---------- Source records

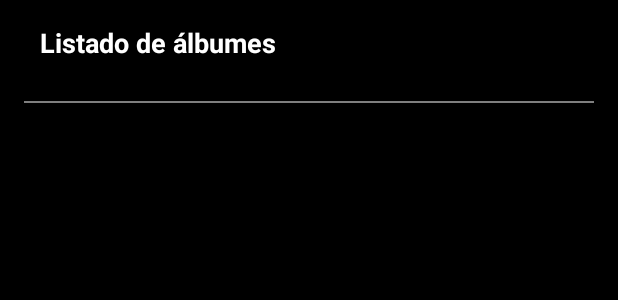
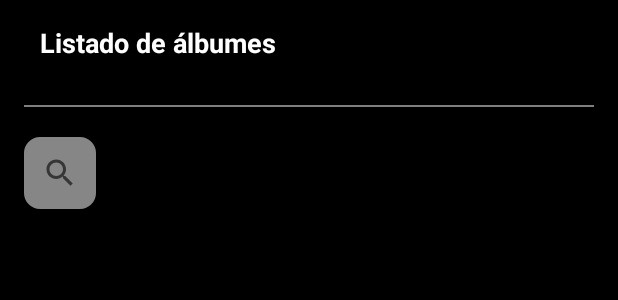
Before and after one commit to kevin96uniandes/MISO2023-aplicaciones-moviles, an Android app: the layout fragment_list_albums.xml on its own in the app's theme, with its tools: preview values and no code run, on a phone screen of 412 x 824 dp. Shown: the top 300 px of the screen. Run offline under Robolectric (Android 15) with nearby library versions, the phone set to English and light mode, and no system bars.

Commit message:
Adición del campo busqueda

```diff
--- /dev/null
+++ b/app/src/main/res/drawable/search_bar_background.xml
@@ -0,0 +1,8 @@
+<?xml version="1.0" encoding="utf-8"?>
+<shape xmlns:android="http://schemas.android.com/apk/res/android">
+
+    <solid android:color="#868686" />
+    <stroke android:width="1dp" android:color="#868686" />
+    <corners android:radius="10dp" />
+
+</shape>
--- a/app/src/main/res/layout/fragment_list_albums.xml
+++ b/app/src/main/res/layout/fragment_list_albums.xml
@@ -23,13 +23,27 @@
                 android:layout_height="wrap_content"
                 android:text="@string/list_albums_label"
                 android:textSize="33sp"
-                android:layout_marginBottom="26px"/>
+                android:layout_marginBottom="20dp"/>
 
             <View
                 android:layout_height="1dp"
                 android:layout_width="match_parent"
                 android:background="@color/white"
-                android:alpha="0.5"/>
+                android:alpha="0.5"
+                android:layout_marginBottom="20dp"/>
+
+        </androidx.appcompat.widget.LinearLayoutCompat>
+        <androidx.appcompat.widget.LinearLayoutCompat
+            android:layout_width="match_parent"
+            android:layout_height="wrap_content"
+            android:orientation="vertical">
+
+            <androidx.appcompat.widget.SearchView
+                android:id="@+id/search_albums"
+                android:layout_width="wrap_content"
+                android:layout_height="wrap_content"
+                android:background="@drawable/search_bar_background"
+                android:hint="Buscar álbumes..." />
 
         </androidx.appcompat.widget.LinearLayoutCompat>
 
```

--------------------

Task goal →
When a line of the entries above contains the word "androidx", include it in a tally, then give that tally alone.

Task output →
4